▶ [About this exercise] Please state the number of lines in the records below that contain the string "buttonText", and nothing further.

(Collected data entries)
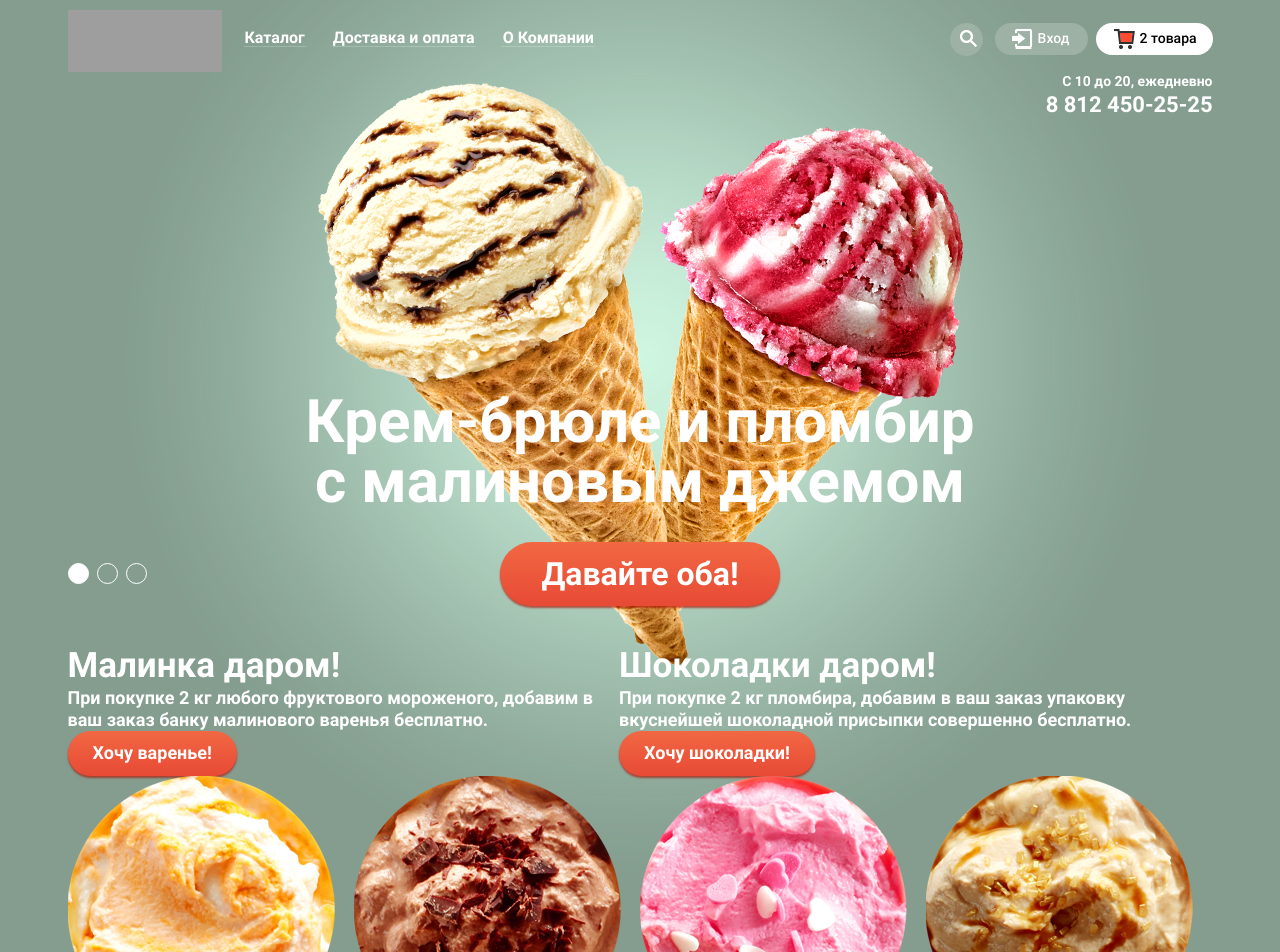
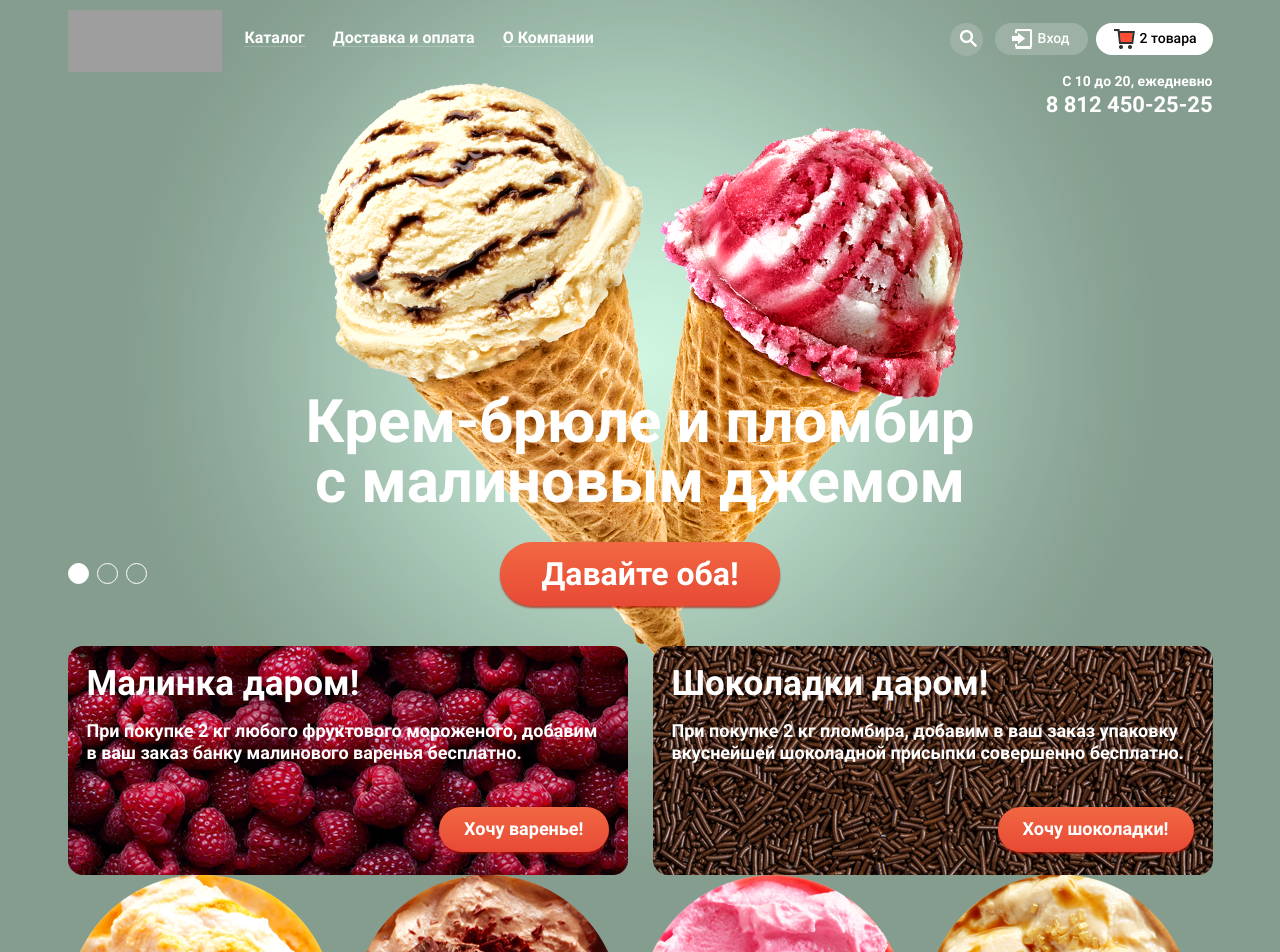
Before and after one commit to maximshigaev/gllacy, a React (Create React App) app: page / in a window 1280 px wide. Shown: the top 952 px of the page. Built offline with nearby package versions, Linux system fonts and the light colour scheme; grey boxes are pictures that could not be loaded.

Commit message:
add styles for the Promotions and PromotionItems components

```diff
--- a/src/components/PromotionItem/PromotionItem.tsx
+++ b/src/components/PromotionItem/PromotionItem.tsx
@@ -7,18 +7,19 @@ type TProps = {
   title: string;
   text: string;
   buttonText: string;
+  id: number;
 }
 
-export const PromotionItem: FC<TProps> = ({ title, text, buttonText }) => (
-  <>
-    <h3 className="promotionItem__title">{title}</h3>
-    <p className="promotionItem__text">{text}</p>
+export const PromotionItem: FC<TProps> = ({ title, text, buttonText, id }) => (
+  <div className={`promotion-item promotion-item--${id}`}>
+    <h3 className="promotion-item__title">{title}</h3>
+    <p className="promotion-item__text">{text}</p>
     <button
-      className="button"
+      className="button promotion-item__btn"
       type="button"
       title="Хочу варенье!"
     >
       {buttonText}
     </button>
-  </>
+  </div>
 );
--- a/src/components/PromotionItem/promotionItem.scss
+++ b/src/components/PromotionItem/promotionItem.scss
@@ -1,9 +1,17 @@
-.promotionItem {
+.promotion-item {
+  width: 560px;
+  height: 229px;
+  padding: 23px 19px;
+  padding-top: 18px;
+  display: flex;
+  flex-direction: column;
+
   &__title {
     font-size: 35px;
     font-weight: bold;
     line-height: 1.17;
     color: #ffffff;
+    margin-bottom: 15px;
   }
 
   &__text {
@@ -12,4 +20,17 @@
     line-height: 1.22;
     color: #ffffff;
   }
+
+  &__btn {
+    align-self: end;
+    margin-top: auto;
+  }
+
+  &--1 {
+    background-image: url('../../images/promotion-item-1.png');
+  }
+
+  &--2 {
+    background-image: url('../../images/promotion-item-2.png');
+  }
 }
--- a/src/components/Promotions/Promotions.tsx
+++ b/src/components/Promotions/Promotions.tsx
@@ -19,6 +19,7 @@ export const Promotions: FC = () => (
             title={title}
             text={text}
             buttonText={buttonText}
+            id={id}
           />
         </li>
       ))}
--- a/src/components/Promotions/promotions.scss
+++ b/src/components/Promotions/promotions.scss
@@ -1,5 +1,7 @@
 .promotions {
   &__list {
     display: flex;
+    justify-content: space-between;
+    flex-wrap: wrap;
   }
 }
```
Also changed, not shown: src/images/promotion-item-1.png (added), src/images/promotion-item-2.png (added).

==

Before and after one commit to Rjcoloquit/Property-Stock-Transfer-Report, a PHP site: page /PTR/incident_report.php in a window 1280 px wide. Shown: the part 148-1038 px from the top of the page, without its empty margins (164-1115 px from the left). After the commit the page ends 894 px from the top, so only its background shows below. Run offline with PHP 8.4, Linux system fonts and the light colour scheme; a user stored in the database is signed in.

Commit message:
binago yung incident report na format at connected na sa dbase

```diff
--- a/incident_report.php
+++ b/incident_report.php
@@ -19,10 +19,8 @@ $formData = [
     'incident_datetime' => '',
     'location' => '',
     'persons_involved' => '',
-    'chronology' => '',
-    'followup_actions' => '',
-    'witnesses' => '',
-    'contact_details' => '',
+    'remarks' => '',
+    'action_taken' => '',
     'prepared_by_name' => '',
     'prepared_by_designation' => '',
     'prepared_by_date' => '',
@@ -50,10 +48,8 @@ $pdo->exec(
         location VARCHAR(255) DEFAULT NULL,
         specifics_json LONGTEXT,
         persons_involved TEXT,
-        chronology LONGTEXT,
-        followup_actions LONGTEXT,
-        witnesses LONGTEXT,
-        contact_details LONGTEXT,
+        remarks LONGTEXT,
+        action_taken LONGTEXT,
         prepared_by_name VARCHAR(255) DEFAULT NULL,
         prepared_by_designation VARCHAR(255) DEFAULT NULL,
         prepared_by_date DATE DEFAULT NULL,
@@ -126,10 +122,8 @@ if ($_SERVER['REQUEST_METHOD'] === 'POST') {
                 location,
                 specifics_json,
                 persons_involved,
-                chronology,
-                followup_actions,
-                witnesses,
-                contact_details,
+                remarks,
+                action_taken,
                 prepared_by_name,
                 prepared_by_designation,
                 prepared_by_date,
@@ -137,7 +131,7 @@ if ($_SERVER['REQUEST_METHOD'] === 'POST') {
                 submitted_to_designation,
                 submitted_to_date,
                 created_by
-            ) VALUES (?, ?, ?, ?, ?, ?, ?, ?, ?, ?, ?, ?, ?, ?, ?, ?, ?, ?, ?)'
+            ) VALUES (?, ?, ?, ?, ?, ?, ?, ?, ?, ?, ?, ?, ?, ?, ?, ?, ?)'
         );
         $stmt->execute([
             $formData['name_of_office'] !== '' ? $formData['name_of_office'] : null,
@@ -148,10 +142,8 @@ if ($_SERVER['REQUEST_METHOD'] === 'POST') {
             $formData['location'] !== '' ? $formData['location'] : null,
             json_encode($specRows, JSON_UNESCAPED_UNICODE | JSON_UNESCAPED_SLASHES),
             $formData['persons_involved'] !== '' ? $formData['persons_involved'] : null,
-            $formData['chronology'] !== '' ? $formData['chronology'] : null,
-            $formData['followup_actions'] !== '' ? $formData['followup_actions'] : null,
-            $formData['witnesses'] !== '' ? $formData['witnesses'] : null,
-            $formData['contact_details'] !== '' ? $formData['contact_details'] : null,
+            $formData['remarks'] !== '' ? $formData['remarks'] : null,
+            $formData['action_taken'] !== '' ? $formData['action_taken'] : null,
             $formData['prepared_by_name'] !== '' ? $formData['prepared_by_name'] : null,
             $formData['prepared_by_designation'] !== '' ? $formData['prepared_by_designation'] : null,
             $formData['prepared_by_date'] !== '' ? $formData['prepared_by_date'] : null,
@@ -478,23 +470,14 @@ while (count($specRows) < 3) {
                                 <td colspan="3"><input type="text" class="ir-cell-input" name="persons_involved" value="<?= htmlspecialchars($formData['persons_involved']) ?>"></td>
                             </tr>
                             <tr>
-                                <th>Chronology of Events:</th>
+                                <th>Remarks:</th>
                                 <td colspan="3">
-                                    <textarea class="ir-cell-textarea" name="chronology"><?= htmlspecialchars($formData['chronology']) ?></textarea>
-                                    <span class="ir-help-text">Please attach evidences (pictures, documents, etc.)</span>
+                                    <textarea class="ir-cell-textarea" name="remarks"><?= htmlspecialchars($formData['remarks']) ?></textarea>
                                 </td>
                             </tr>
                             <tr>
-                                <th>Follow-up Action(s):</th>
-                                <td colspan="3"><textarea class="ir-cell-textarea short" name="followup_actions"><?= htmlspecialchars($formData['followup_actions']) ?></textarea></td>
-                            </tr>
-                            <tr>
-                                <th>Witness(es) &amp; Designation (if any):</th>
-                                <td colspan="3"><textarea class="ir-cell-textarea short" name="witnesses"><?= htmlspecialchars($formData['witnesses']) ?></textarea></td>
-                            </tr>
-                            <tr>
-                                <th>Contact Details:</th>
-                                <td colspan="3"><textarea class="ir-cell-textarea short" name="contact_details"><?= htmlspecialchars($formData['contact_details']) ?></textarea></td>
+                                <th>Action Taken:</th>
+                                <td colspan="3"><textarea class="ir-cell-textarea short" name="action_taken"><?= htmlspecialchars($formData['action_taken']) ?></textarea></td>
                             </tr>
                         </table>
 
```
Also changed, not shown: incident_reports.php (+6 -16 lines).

---

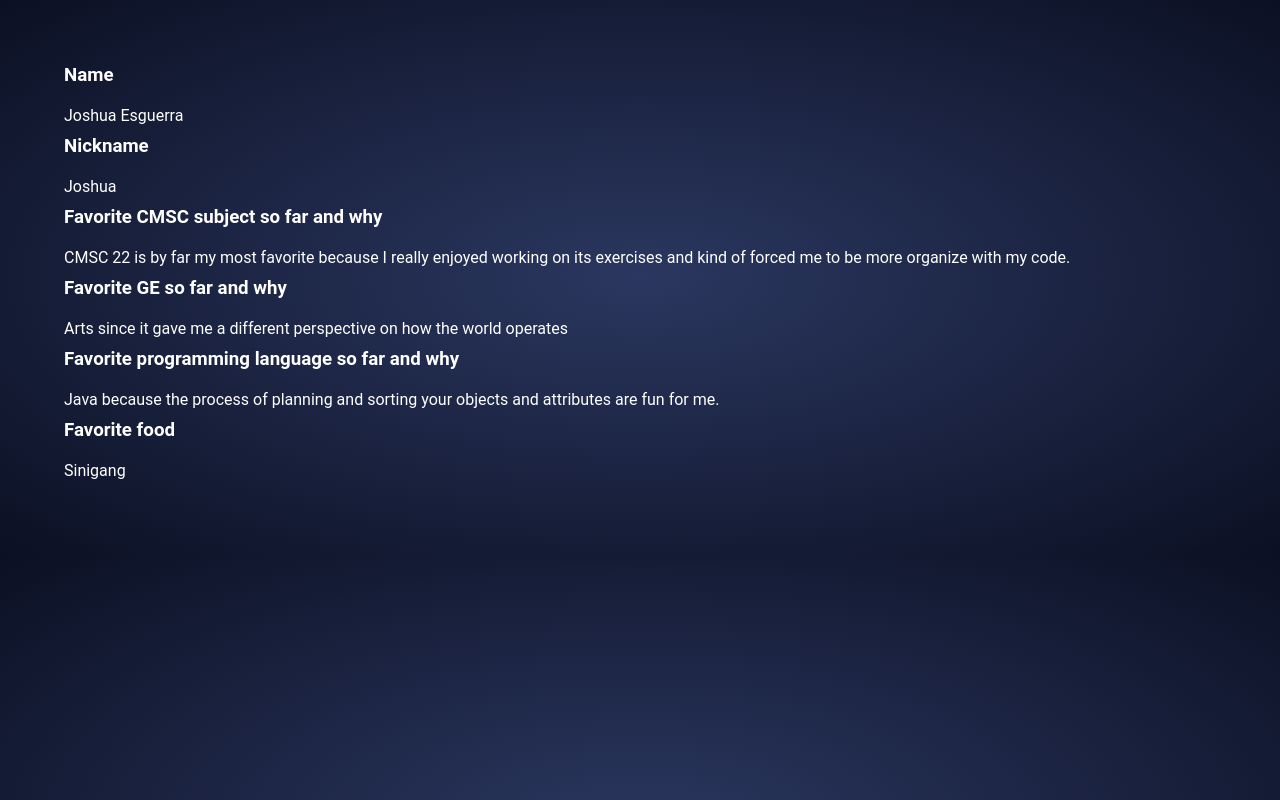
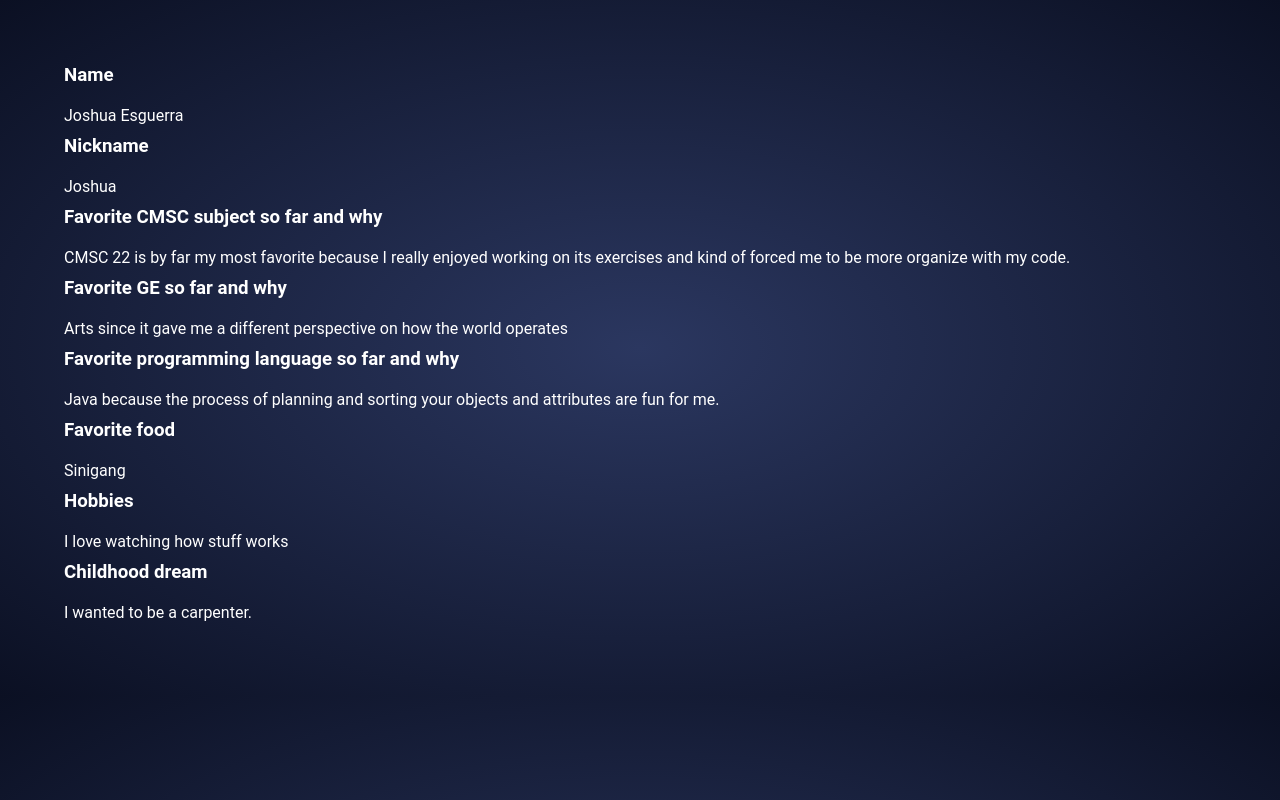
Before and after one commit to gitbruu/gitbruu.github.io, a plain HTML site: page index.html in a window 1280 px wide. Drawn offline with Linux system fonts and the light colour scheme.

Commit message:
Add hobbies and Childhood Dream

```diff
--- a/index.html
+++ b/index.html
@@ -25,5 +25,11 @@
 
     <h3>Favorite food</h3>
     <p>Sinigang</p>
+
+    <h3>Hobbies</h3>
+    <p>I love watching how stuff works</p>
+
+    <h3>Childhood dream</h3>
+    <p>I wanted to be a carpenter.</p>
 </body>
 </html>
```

▶ [Final answer] 5